## Your assignment
For every line in the data below that contains "magna", copy the line.

= = = =

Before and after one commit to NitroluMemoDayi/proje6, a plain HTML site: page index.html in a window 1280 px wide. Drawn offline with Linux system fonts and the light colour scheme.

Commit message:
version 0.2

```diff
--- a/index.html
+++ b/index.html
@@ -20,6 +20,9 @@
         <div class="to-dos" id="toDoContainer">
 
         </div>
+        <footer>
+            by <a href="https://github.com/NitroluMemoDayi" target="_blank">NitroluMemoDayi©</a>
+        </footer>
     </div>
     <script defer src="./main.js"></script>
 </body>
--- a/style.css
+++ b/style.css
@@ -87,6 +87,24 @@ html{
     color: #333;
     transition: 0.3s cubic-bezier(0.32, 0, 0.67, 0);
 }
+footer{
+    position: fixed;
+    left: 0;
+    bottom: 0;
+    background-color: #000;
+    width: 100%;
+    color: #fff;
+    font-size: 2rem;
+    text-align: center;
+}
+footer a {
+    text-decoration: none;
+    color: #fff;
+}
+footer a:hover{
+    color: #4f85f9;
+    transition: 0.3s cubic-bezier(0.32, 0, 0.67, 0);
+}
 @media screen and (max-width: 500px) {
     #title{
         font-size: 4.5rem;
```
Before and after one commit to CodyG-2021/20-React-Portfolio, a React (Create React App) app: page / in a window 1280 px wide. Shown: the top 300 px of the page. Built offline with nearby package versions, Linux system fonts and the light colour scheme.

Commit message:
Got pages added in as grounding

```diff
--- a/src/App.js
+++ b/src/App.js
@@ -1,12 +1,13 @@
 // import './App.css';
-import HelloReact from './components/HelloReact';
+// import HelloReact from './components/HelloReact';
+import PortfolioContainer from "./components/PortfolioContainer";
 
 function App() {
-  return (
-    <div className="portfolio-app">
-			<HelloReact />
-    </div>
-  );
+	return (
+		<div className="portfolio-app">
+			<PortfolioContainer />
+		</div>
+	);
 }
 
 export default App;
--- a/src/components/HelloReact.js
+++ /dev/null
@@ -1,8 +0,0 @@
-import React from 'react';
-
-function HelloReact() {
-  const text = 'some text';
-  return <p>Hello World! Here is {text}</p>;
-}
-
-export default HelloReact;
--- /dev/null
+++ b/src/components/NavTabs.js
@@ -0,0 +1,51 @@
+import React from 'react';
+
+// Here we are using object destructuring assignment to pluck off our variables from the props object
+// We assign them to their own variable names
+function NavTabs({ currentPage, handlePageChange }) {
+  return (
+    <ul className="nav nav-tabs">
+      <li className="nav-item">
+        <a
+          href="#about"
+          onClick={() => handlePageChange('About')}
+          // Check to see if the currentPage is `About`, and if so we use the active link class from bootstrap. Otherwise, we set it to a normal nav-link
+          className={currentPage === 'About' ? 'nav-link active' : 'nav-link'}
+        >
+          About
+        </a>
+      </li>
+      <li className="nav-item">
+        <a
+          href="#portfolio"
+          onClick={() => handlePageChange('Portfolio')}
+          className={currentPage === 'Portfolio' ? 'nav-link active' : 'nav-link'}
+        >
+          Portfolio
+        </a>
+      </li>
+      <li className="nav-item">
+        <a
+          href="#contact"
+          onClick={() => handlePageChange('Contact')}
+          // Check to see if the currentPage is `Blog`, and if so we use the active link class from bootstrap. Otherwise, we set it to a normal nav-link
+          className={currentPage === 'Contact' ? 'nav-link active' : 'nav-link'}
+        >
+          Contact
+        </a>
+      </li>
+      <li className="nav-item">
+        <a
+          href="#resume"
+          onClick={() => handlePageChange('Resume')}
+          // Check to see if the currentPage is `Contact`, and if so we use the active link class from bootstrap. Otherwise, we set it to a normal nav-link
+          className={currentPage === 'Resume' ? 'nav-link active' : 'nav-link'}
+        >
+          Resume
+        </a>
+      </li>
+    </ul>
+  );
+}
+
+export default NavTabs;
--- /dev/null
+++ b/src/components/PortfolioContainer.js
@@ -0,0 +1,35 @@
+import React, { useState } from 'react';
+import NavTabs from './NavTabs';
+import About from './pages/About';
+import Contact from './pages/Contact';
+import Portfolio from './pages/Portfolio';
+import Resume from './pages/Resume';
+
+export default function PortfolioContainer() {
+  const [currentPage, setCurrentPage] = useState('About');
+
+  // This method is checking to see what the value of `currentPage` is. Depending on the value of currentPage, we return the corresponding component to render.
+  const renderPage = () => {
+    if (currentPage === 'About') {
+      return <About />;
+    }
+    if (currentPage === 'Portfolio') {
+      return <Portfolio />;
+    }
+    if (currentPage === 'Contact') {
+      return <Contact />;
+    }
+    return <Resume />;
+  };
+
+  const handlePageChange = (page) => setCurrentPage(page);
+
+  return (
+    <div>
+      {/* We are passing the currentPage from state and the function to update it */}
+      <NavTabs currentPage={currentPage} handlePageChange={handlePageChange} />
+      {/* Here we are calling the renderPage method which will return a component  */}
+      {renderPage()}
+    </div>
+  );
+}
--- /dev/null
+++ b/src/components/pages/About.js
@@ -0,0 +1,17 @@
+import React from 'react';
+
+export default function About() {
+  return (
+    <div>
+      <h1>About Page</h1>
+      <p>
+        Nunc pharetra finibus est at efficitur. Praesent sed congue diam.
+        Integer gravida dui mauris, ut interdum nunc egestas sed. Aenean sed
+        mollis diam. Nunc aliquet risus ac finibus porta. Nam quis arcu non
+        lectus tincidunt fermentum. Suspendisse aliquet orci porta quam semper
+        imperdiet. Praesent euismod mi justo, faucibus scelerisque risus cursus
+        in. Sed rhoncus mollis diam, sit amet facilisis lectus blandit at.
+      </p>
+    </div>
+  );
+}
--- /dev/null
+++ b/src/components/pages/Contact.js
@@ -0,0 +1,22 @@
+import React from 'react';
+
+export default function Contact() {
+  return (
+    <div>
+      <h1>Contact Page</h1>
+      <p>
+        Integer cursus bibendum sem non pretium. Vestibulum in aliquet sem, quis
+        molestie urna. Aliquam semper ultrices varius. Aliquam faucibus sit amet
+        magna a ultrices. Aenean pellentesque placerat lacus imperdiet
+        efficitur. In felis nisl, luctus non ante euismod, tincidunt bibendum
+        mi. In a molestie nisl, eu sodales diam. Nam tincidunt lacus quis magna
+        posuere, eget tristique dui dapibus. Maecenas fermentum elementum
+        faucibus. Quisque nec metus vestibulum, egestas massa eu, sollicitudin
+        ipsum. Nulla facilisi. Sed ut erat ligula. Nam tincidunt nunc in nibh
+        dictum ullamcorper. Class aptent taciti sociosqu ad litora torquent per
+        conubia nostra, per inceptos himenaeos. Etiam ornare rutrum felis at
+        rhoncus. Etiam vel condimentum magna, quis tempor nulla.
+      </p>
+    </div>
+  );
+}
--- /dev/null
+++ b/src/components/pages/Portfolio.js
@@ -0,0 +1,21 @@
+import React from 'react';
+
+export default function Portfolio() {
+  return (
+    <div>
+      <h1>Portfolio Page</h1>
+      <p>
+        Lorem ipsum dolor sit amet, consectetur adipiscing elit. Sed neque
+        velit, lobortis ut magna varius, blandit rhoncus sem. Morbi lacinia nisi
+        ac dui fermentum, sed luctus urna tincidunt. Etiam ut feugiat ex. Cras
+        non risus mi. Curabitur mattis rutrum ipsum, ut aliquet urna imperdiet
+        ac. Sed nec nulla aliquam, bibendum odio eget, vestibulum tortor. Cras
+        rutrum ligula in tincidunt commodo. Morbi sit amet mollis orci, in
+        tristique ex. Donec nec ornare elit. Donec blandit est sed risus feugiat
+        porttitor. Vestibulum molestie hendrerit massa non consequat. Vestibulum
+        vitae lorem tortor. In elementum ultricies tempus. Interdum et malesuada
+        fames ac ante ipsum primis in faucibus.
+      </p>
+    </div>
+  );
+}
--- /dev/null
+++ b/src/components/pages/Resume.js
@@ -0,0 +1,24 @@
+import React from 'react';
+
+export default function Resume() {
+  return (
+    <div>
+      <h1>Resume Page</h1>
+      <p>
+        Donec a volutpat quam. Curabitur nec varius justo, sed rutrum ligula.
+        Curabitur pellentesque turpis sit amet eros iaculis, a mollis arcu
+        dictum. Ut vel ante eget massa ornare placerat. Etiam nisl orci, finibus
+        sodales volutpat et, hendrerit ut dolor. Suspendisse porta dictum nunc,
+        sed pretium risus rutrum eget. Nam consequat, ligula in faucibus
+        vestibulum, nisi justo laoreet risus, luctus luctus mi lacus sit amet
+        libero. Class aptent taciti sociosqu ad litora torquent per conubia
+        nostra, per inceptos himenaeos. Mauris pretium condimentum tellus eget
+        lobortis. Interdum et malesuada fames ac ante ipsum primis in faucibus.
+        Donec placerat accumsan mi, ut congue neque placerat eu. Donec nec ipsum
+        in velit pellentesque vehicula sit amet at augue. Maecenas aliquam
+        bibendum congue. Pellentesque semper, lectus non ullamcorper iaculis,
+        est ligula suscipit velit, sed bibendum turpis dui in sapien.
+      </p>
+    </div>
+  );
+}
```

= = = =

## Output of the task
+        magna a ultrices. Aenean pellentesque placerat lacus imperdiet
+        mi. In a molestie nisl, eu sodales diam. Nam tincidunt lacus quis magna
+        rhoncus. Etiam vel condimentum magna, quis tempor nulla.
+        velit, lobortis ut magna varius, blandit rhoncus sem. Morbi lacinia nisi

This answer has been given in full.